Sam began his Level 4 Associate Project Management apprenticeship at the height of the Covid pandemic in September 2020. With major construction projects given the green light to continue during lockdown restrictions, he seized the opportunity to play a leading role in HS2’s ‘Back to Better’ group, which implemented measures to ensure the thousands of people supporting HS2’s construction remained safe.

Sam’s dedication to the ‘Back to Better’ project didn’t detract from his day to day role in project management, so much so that he completed his two-year apprenticeship six months early and achieved the highest pass rate – 89% – amongst his fellow 2020 cohort.

On receiving his award from the HS2 Minister, Andrew Stephenson, Sam said: “It’s a real honour to be recognised today and I’m so proud to have won this award. The last two years have flown by and now that I’ve finished my apprenticeship, I can’t wait to get started in my new role as assistant project manager. HS2 has really opened doors for me and I’m so proud to be part of the team that is building HS2 in my home county of Warwickshire.”

Ongoing opportunities
As we enter the second half of 2022, the provision of training continues apace. BBV, is currently offering exciting opportunities to trial a new career working on the giant tunnelling machines that will bore beneath the ground in Warwickshire and Birmingham. The 20-day trial, delivered in conjunction with Tunnelcraft, is the latest development in HS2’s drive to ensure that local people benefit from upskilling and employment openings.

Site workers walking towards the TBM inside the north portal tunnel

The paid work trial is open to candidates aged 18 or over. During the placement, trainees will develop an understanding of all aspects of delivering complex tunnelling programmes, from the work that takes place in the pit top, the slurry treatment plant, and the mechanical and electrical works required.

“This work trial is the latest in a long line of opportunities we’re creating for people across the region, who want to expand their skills and experiences,” said Shilpi Akbar. “It’s not every day that you get the chance to work on such an exciting and complex tunnelling project, so I’d encourage people who are interested to get in touch straight away.”

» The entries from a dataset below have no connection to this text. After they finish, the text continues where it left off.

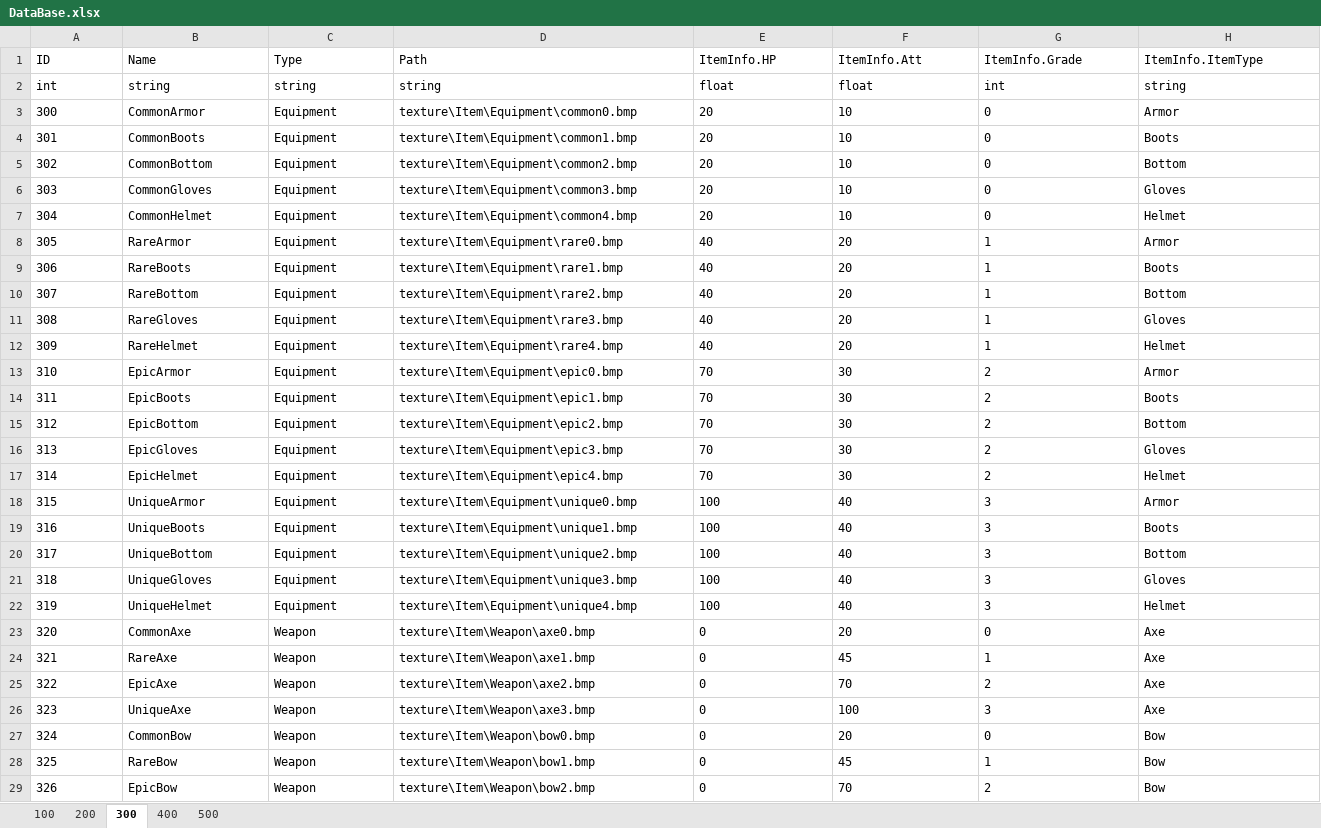
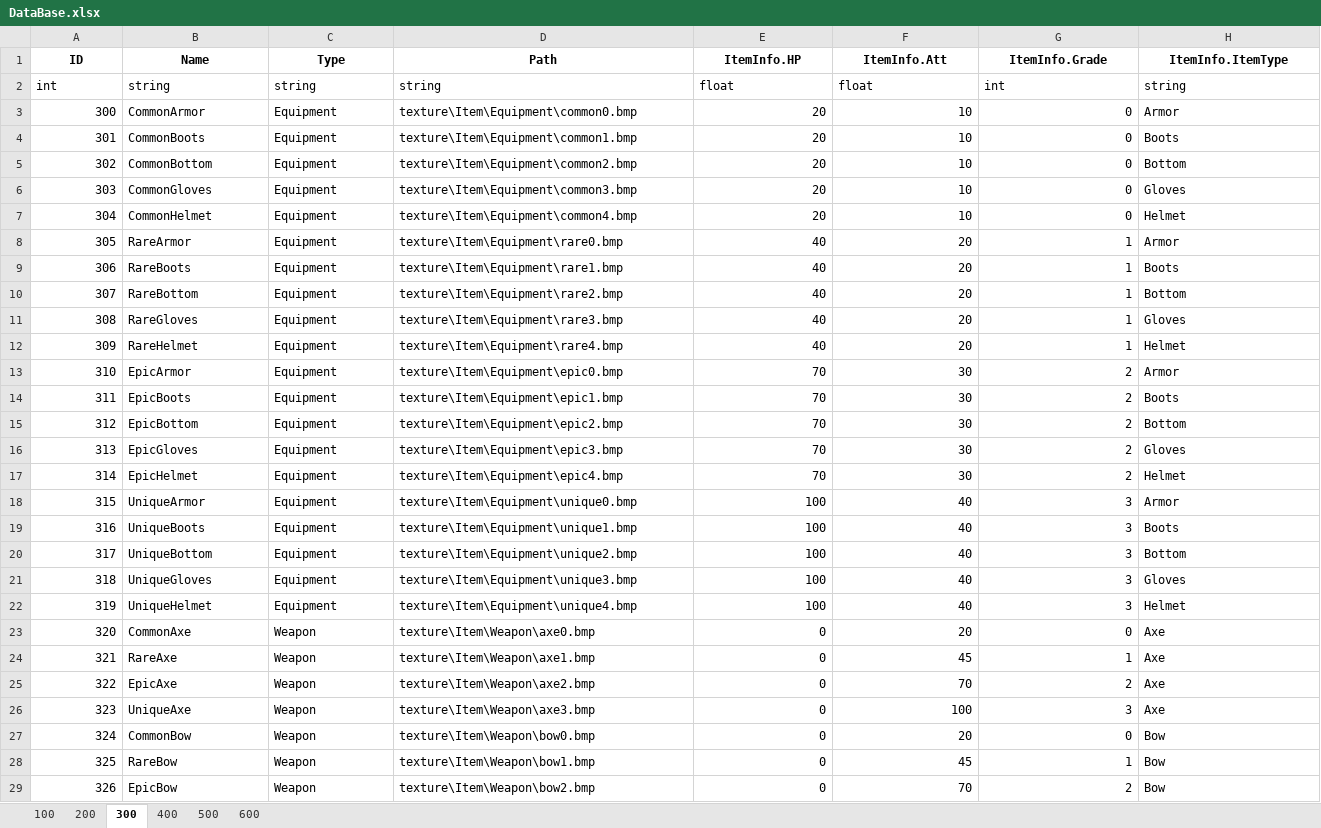
Before and after one commit to DJMAXJOAA/WinAPIProject, an Excel workbook: Output/bin/content/data/DataBase.xlsx, sheet 300, drawn as a sheet; only a part is shown; values as stored, in another font and other column widths than the file's, no borders; the diff covers the shown part only; the diff names each change by its address in the sheet, - before the commit and + after, or states it on an @@ line.

```diff
--- a/Output/bin/content/data/DataBase.xlsx (sheet 300)
+++ b/Output/bin/content/data/DataBase.xlsx (sheet 300)
+sheet tab: 600
@@ A1:H1 bold: off → on, alignment: left → center @@
-A3:A29 alignment: left
+A3:A29 alignment: right
-E3:G29 alignment: left
+E3:G29 alignment: right
```
Also changed, not shown: cell formats elsewhere in this sheet, sheet 100, sheet 500, sheet 400, sheet 200, 50 other files.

With over 27,000 people now part of the team delivering this revolutionary rail project, HS2 and its partners are striving to leave a lasting skills legacy, creating a talent pool that will drive forward major infrastructure projects of the future. HS2 is providing unique training opportunities for those looking to start an exciting new career or change their current trajectory, and will continue to do so as work begins on future phases of the project to Crewe, Manchester, and the East Midlands.